Firewatch Review

Firewatch is one of the more divisive games I've ever played. There's a group of people who love the ending and a group who absolutely hates the ending. One thing is certain, though; Firewatch is incredible. Another entry into the Environmental Storytelling Genre, Firewatch puts you (quite literally) in the shoes of Henry, a man who has seemingly lost everything he loves. Henry, after a brilliant prologue sequence that both sets up the story and gets the player incredibly and emotionally attached to the character, packs up a bag and moves to Wyoming to be a Firewatch. Thinking the wilderness and isolation will be good for him, he finds a connection with a woman he's never met. Delilah, the manager of the area in which Henry is posted, has a Walkie-Talkie that she uses to talk to all of her lookouts, but a unique connection is immediately evident between Henry and Delilah.

Firewatch's forests are some of the best looking environments you'll see in games.

Firewatch's forests are some of the best looking environments you'll see in games.

It's a unique way to tell a story and would be disastrous in the hands of most developers, but the team Campo Santo has built is a super-group (to steal some words from the music industry). These are people who've worked on major franchises and some incredible games, so the talent is there. But still, it's a hard concept to pull off, using nothing but dialogue to build a relationship with a faceless person. That's where the incredible voice acting comes in. Rich Sommer (Henry) and Cissy Jones (Delilah) have this incredible chemistry that's infectious. You really are made to care about these two strictly based off of the short bursts of conversation between the two. The subtle flirtatious comments and the sarcastic and witty banter between the two is endearing. 

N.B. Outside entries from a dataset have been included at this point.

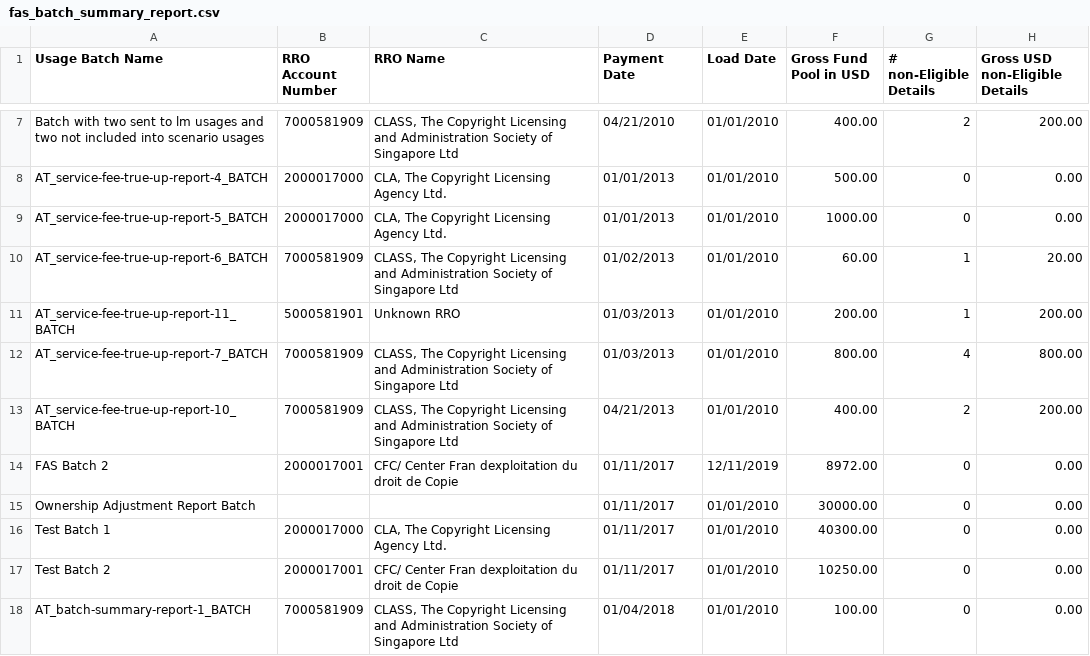
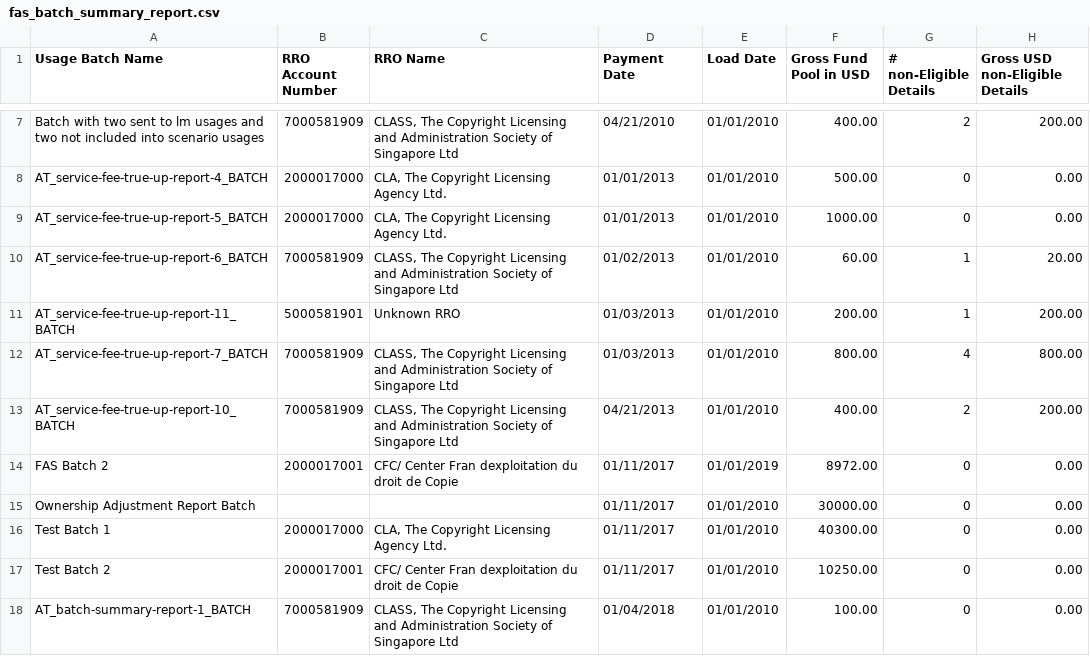
Before and after one commit to Dzmitry-Basiachenka/dist-foreign-aliakh, a CSV file: dist-foreign-repository/src/testInteg/resources/com/copyright/rup/dist/foreign/repository/impl/csv/fas_batch_summary_report.csv, drawn as a sheet; only a part is shown, gaps mark what is left out; the diff names each change by its address in the sheet, - before the commit and + after, or states it on an @@ line.

Commit message:
B-55626 FDA: Globalization of Product Family: fix test data for CsvReportsIntegrationTest

```diff
--- a/dist-foreign-repository/src/testInteg/resources/com/copyright/rup/dist/foreign/repository/impl/csv/fas_batch_summary_report.csv
+++ b/dist-foreign-repository/src/testInteg/resources/com/copyright/rup/dist/foreign/repository/impl/csv/fas_batch_summary_report.csv
-E14 (Load Date): 12/11/2019
+E14 (Load Date): 01/01/2019
```
Also changed, not shown: 1 other file.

The game takes place in the forests of Wyoming in 1988, near Yellowstone National Park, and a majority of the time spent in the game is simply just wandering around the stunning world Campo Santo has built. The colors of the trees, the light shining through the cracks in the rock, the sky, everything about this world is incredibly well realized. The art style, at first glance, can seem cartoon-ish, but once you forget about that, the world is vibrant and alive. You can adopt a turtle, explore caves, steal an 1980's style "Boombox" from a couple of teenage girls who are having a little too much fun trashing the beautiful forest. There's no typical map or pointer in this game like you might see in other games, instead you have to find your way around by using an old school compass and an actual paper map. It can be overwhelming for some, and one wrong turn can lead you in the completely opposite direction of where you intended to go. But that's one of the most amazing parts of this game, getting lost and radioing Delilah for help or just to chat.

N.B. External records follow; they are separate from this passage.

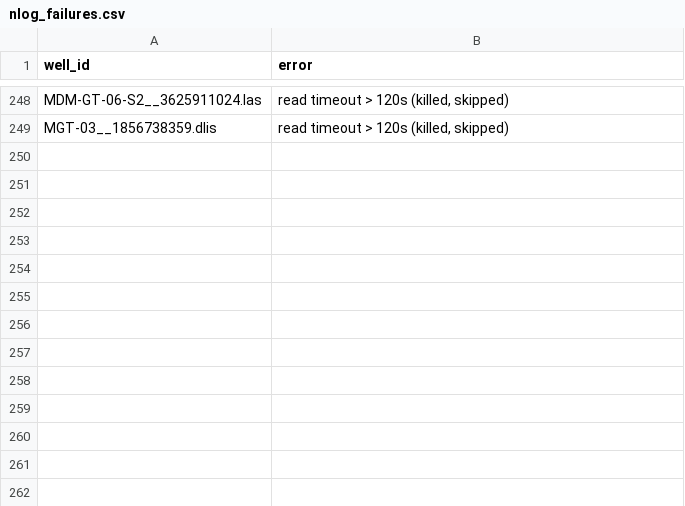
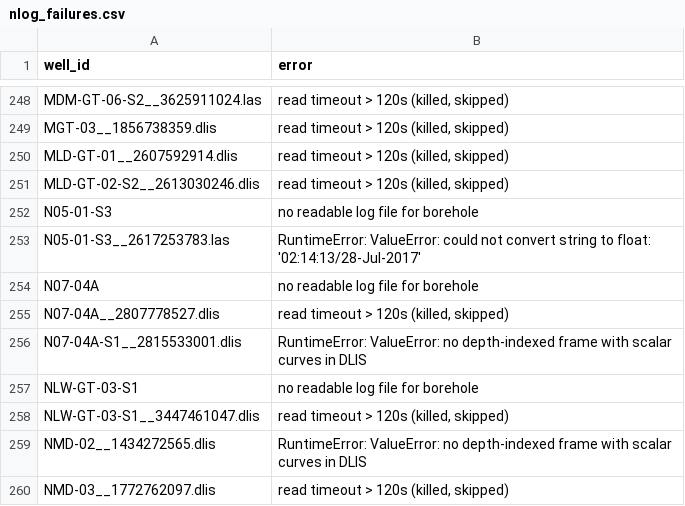
Before and after one commit to Ammar12Falah/LithoGPT-2, a CSV file: reports/nlog_failures.csv, drawn as a sheet; only a part is shown, gaps mark what is left out; the diff names each change by its address in the sheet, - before the commit and + after, or states it on an @@ line.

```diff
--- a/reports/nlog_failures.csv
+++ b/reports/nlog_failures.csv
+row 250: MLD-GT-01__2607592914.dlis | read timeout > 120s (killed, skipped)
+row 251: MLD-GT-02-S2__2613030246.dlis | read timeout > 120s (killed, skipped)
+row 252: N05-01-S3 | no readable log file for borehole
+row 253: N05-01-S3__2617253783.las | RuntimeError: ValueError: could not convert string to float: '02:14:13/28-Jul-2017'
+row 254: N07-04A | no readable log file for borehole
+row 255: N07-04A__2807778527.dlis | read timeout > 120s (killed, skipped)
+row 256: N07-04A-S1__2815533001.dlis | RuntimeError: ValueError: no depth-indexed frame with scalar curves in DLIS
+row 257: NLW-GT-03-S1 | no readable log file for borehole
+row 258: NLW-GT-03-S1__3447461047.dlis | read timeout > 120s (killed, skipped)
+row 259: NMD-02__1434272565.dlis | RuntimeError: ValueError: no depth-indexed frame with scalar curves in DLIS
+row 260: NMD-03__1772762097.dlis | read timeout > 120s (killed, skipped)
```
Also changed, not shown: reports/nlog_coverage.csv, reports/nlog_unmapped_mnemonics.csv, 1 other file.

This is how you'll be getting around the world of Firewatch.

This is how you'll be getting around the world of Firewatch.

It isn't without it's problems, though. For such a short game, small world, and myriad load times, Firewatch really struggles on the PS4 (Update: Campo Santo have released a patch that fixes the framerate issue). And like I said, the ending can be a bit of a let down for some. The game builds this relationship and builds this tension that may not have a satisfying conclusion, but that shouldn't take away from Campo Santo was able to do with Firewatch.